fitting the item to the patient, checking it is comfortable and working properly, and making any necessary adjustments or repairs
showing the patient, and perhaps carers, how to attach and remove the item
working with the physiotherapist who helps the patient to exercise, and with the occupational therapist who trains the patient how to use the limb in everyday activities.
There is no nationally agreed pay scale for qualified prosthetists or orthotists, as most of them work for commercial companies. However, most prosthetists and orthotists are paid under healthcare scientist pay bands.
Under NHS Agenda for Change, salaries for healthcare scientist practitioners start at Band 5, £30,229 to £37,664 a year. With experience this rises to Band 6, £37,831 to £46,100 a year.
Senior practitioners are on Band 7, £46,244 to £53,789 a year. The current pay scales are from April 2023.
As an orthotist you work in various clinics or in the out-patients' department of a hospital.
As a prosthetist you generally work in a specialised centre within a large hospital.
You may sometimes be in a workshop with the technician.
You have to travel to visit patients.
Working hours are regular, possibly with some occasional evenings or weekends.
You need a degree in prosthetics and orthotics approved by the British Association of Prosthetists and Orthotists (BAPO). This leads to state registration, which you need to practise in the UK.
In Scotland the only degree course is at the University of Strathclyde. Entry requirements are 4 or 5 Highers at AAAB or AABBB including Maths at B and National 5 Physics or Engineering Science at B plus National 5 English. Advanced Higher Maths, Physics or Biology is recommended.

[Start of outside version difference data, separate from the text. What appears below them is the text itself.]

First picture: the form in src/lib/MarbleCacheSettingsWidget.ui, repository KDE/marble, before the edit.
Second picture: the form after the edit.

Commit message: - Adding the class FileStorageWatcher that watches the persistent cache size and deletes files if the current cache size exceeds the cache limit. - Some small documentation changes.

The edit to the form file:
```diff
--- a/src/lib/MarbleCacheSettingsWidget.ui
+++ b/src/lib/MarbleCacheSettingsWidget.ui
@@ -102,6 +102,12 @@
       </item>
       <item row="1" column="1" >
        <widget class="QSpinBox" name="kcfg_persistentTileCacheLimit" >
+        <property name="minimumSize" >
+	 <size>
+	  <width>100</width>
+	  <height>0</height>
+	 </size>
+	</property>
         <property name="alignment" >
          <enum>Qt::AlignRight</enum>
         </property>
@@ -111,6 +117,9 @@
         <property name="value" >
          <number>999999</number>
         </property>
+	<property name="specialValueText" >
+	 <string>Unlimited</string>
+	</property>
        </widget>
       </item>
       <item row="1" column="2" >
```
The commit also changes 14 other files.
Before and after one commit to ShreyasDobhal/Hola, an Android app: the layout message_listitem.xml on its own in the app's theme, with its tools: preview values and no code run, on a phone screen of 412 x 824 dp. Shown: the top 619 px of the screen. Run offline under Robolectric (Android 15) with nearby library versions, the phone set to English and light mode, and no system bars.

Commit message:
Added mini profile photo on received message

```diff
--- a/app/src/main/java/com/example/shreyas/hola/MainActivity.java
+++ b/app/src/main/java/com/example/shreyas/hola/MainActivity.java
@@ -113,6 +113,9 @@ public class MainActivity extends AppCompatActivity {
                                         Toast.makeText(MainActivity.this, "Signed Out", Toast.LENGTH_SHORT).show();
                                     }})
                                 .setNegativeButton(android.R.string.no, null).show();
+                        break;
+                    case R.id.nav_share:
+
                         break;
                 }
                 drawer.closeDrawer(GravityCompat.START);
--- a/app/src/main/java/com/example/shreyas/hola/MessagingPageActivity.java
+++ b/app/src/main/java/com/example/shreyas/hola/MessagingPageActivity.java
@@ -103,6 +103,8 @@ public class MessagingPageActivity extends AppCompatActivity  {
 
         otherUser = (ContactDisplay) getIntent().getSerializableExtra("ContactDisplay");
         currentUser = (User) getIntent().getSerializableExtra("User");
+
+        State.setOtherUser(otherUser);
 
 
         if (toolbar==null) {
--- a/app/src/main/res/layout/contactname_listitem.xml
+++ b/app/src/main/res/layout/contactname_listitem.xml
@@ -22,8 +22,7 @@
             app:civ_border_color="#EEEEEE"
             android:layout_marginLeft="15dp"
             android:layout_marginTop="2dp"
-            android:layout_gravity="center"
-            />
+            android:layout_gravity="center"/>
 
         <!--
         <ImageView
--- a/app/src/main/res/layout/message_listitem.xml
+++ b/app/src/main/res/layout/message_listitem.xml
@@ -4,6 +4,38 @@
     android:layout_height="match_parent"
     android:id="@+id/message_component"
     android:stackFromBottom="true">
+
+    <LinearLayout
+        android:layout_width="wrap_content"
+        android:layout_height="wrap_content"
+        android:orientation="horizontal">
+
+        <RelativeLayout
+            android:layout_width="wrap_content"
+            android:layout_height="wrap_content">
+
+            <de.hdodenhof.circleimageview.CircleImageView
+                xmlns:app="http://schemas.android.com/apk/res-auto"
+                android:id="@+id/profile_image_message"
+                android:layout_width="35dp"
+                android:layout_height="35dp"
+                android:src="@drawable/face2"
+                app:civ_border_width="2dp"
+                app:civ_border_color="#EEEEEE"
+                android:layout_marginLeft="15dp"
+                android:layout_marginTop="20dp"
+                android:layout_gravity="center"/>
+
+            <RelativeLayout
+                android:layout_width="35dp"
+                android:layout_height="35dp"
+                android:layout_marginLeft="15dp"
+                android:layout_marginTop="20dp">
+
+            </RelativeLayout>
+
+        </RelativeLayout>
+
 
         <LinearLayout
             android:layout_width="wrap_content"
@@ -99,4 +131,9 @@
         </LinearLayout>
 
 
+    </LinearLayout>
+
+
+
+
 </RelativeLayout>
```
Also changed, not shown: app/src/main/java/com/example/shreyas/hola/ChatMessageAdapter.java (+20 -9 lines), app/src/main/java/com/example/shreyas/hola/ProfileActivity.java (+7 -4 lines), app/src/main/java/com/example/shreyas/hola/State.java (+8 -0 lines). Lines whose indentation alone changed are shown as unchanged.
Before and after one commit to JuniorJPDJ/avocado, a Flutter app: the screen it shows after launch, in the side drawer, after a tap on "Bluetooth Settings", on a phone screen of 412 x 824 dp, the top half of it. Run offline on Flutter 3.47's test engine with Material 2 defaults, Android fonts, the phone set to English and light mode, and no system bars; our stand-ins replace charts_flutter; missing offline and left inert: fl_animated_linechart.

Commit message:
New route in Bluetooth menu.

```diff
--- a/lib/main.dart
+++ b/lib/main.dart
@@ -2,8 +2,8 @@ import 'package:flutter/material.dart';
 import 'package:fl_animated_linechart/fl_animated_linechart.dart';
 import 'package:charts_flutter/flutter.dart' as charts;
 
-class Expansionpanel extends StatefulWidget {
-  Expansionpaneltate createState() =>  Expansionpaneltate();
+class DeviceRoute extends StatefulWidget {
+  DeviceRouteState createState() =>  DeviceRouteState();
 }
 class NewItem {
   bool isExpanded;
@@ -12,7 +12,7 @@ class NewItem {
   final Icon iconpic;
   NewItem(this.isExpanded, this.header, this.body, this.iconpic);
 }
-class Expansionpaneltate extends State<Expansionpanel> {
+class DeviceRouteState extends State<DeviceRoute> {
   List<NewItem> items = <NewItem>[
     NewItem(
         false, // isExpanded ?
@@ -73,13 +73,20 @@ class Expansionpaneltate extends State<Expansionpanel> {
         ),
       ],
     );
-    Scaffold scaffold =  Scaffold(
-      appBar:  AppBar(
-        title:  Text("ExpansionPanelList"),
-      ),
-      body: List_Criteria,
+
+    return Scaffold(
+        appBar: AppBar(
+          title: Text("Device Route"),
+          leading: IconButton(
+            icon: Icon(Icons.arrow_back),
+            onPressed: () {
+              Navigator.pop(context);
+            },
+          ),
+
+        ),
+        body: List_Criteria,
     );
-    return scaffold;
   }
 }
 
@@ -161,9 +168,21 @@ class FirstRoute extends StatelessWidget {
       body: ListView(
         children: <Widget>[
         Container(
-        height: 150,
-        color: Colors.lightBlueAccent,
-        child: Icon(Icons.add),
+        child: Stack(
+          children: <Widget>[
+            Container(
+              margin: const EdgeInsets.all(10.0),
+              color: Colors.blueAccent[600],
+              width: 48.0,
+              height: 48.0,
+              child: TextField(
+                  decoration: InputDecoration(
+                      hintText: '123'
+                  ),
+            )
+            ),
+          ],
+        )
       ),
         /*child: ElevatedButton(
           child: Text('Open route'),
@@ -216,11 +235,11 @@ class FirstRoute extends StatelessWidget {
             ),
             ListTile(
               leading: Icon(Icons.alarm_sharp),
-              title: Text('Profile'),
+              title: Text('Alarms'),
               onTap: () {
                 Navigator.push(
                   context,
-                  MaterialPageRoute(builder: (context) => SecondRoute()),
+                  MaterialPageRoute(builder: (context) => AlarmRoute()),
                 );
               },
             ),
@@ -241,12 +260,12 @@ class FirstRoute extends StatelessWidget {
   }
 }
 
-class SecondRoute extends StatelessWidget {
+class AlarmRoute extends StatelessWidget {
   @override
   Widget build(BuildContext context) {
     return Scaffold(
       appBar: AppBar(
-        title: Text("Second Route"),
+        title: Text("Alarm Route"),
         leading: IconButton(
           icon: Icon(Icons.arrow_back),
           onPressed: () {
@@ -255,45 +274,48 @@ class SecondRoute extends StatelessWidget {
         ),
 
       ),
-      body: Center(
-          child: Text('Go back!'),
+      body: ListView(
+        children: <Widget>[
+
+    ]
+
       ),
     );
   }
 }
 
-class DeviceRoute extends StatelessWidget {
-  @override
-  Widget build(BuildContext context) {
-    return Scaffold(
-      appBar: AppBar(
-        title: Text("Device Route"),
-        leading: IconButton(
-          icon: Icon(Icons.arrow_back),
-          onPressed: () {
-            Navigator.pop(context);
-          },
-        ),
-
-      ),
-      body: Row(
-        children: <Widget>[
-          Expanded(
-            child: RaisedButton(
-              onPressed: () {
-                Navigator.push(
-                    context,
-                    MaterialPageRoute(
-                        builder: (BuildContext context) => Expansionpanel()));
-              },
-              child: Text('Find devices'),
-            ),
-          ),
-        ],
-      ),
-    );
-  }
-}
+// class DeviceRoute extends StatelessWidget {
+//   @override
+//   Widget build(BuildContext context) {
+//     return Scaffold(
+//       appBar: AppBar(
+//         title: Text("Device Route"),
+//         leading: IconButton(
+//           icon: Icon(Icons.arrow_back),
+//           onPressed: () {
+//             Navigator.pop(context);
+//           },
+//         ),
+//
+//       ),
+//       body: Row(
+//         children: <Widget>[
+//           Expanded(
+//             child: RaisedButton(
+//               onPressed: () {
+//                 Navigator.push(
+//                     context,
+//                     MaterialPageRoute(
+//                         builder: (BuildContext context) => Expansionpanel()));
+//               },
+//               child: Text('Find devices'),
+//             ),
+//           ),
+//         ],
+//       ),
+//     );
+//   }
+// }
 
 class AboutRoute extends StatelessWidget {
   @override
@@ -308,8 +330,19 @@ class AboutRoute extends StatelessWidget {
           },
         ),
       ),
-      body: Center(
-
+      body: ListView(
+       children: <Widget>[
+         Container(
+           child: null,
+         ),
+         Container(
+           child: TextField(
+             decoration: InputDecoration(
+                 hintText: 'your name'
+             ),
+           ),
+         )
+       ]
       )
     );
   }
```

Contact the institution for widening access entry.
The only other degree course in the UK is at Salford University – entry requirements 120 UCAS tariff points at Higher level (equivalent to AABB) including Maths or Physics plus another science subject at B.
You will require a satisfactory criminal record check from Disclosure Scotland to show that you are suitable for this type of work. Contact Disclosure Scotland for details on the type you would need.
You must register with the Health and Care Professions Council (HCPC) to be allowed to use the title 'prosthetist' or 'orthotist'.
It is recommended that you are a member of The British Association of Prosthetics and Orthotics (BAPO), and may even be essential for some employers.
Prospects for prosthetists and orthotists are currently good. Some work in the National Health Service (NHS) but most jobs are either with manufacturing companies who contract out to the NHS or else in private practice.
The Health and Care Professions Council (HCPC) is the UK-wide regulatory body responsible for setting and maintaining standards of professional training, performance and conduct in the following health care professions: Arts Therapists; Audiologist; Biomedical Scientist; Chiropodist and Podiatrist; Clinical Scientist; Dietician; Dramatherapist; Occupational Therapist; Operating Department Practitioner; Orthoptist; Paramedic; Physiotherapist; Practitioner Psychologist; Prosthetist and Orthotist; Radiographer; Speech and Language Therapist. (The HCPC may regulate other healthcare professions in the future.) The HCPC website contains a register of all approved courses in the above professions.